┌──

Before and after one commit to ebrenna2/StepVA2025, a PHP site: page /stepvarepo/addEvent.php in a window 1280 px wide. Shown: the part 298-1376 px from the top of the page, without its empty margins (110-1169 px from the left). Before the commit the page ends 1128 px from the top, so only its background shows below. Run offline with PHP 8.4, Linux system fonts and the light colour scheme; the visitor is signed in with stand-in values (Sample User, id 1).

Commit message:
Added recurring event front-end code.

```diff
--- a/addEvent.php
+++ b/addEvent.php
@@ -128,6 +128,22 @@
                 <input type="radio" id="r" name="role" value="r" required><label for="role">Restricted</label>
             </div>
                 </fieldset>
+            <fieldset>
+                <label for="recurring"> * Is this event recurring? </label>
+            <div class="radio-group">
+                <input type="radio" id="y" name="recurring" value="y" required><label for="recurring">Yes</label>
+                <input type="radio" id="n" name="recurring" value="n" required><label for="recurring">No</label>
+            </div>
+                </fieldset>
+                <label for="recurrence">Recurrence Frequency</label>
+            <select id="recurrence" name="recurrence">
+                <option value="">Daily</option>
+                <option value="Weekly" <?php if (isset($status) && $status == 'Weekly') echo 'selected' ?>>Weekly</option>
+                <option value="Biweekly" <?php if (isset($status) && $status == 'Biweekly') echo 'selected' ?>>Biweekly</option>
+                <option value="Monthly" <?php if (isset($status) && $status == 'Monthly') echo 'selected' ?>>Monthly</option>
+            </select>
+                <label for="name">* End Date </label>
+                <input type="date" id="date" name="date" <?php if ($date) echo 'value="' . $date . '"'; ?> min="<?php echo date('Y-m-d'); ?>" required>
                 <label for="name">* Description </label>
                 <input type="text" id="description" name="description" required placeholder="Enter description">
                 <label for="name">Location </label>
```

└──
┌──

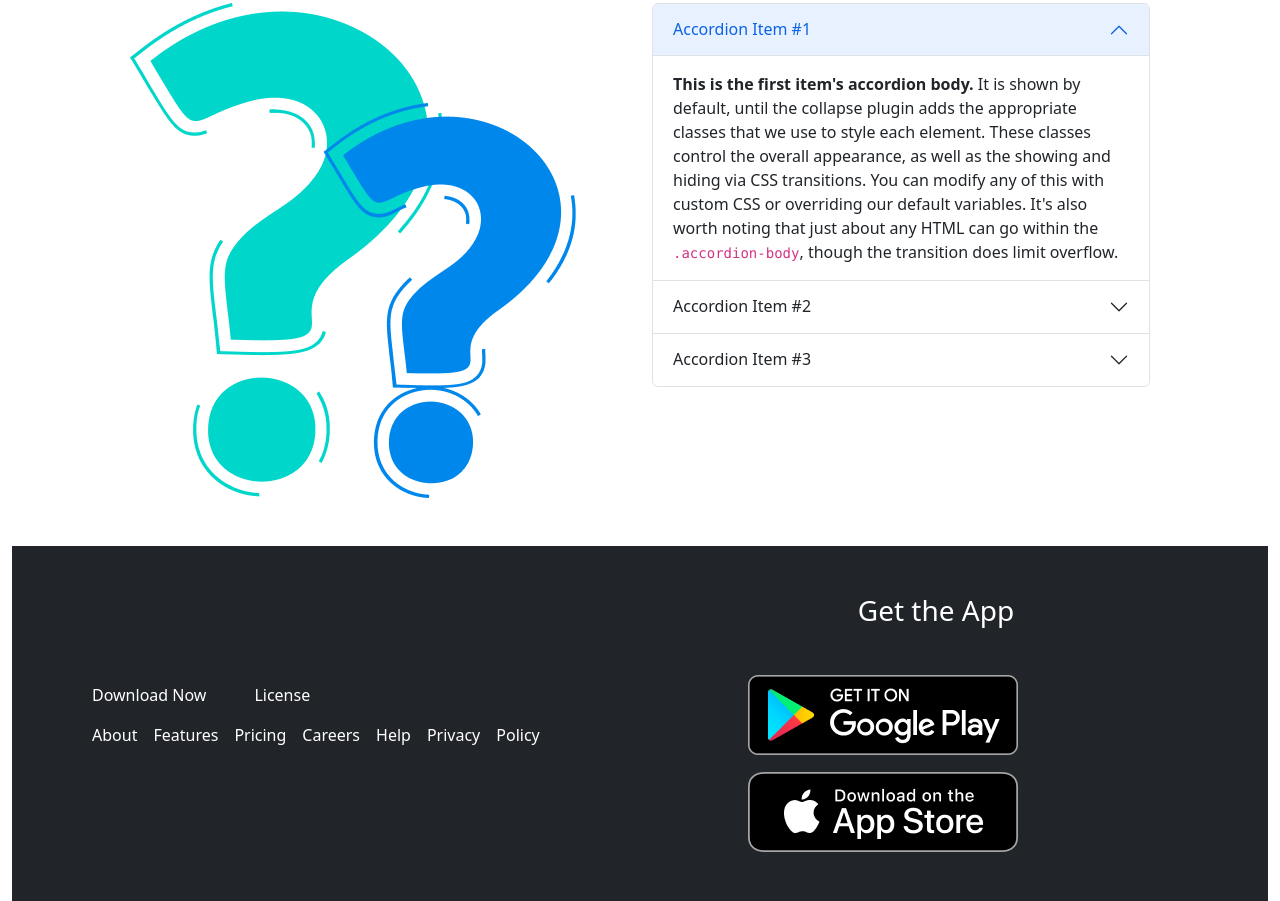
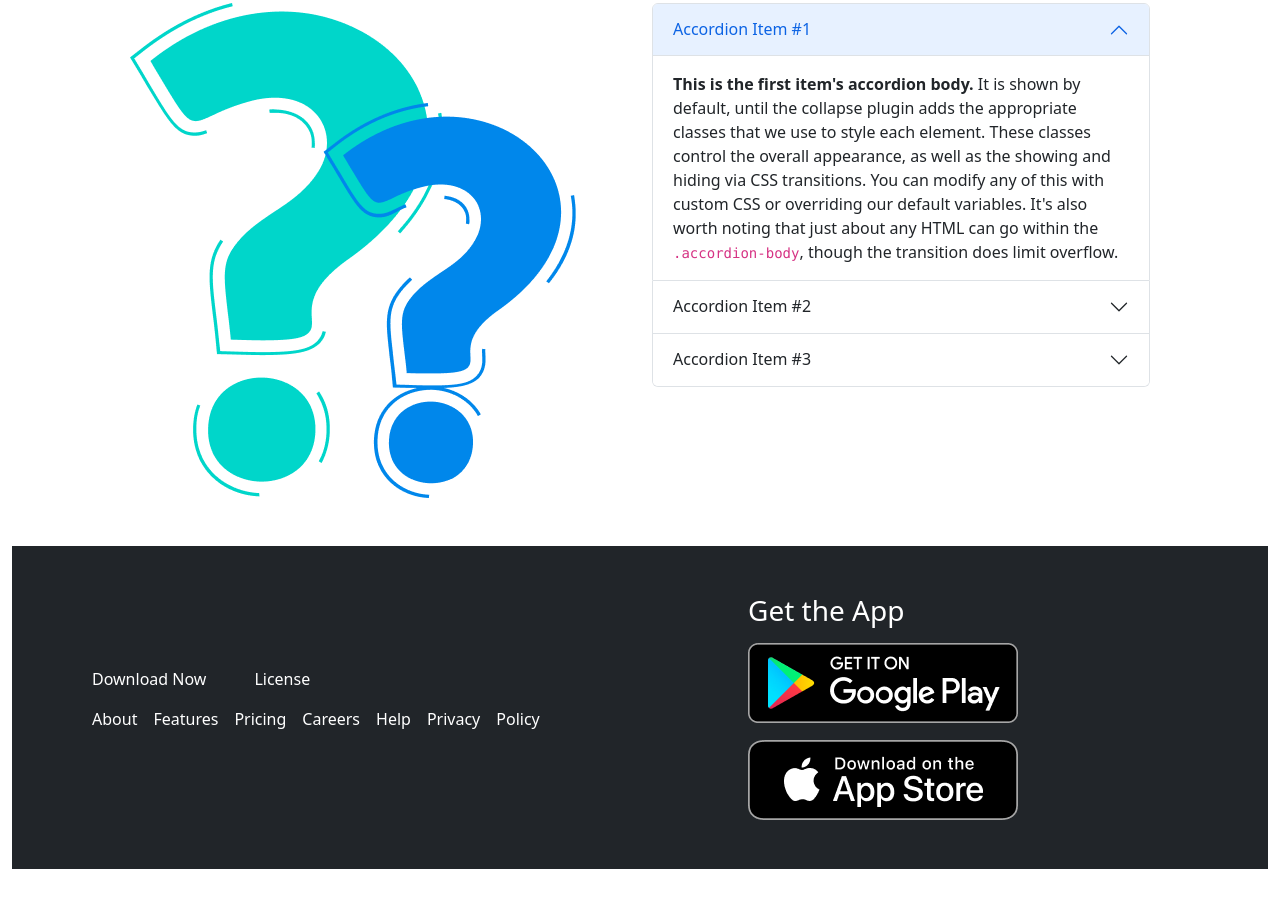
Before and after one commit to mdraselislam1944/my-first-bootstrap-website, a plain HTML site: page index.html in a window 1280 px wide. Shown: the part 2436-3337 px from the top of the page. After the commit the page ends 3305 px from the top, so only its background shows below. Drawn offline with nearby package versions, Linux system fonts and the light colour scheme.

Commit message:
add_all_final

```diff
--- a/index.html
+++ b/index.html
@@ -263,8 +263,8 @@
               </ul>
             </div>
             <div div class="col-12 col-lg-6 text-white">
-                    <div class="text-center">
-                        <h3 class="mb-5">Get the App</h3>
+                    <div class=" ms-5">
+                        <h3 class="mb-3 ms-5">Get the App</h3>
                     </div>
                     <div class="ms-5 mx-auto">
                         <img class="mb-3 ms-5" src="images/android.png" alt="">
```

└──
┌──

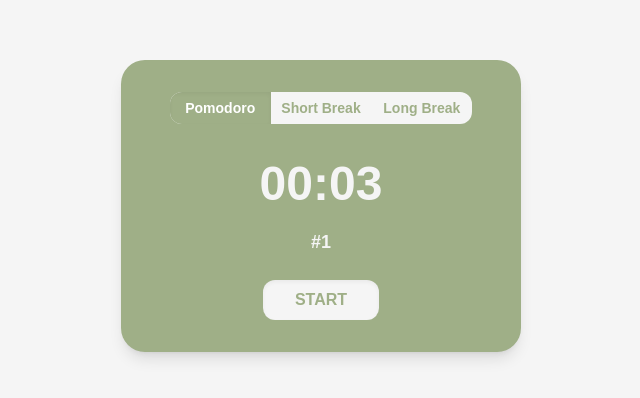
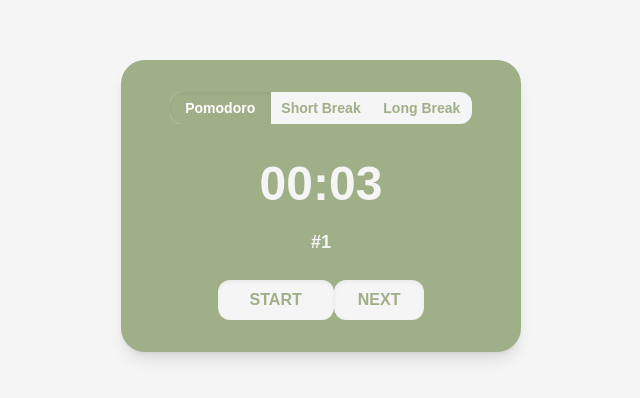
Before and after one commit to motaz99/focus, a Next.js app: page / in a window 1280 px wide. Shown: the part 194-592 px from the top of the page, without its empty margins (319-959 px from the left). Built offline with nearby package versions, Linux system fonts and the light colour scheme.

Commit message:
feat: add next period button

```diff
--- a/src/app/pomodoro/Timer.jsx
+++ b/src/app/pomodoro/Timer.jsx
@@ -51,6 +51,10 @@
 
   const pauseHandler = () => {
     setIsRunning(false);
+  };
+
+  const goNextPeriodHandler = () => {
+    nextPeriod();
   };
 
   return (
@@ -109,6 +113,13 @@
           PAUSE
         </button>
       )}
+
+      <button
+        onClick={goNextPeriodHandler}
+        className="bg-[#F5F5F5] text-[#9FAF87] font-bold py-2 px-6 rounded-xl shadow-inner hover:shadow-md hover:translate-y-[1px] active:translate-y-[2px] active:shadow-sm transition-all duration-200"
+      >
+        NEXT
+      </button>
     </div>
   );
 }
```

└──

Take from the listing above each line that contains the string "input".

Your response:
                 <input type="radio" id="r" name="role" value="r" required><label for="role">Restricted</label>
+                <input type="radio" id="y" name="recurring" value="y" required><label for="recurring">Yes</label>
+                <input type="radio" id="n" name="recurring" value="n" required><label for="recurring">No</label>
+                <input type="date" id="date" name="date" <?php if ($date) echo 'value="' . $date . '"'; ?> min="<?php echo date('Y-m-d'); ?>" required>
                 <input type="text" id="description" name="description" required placeholder="Enter description">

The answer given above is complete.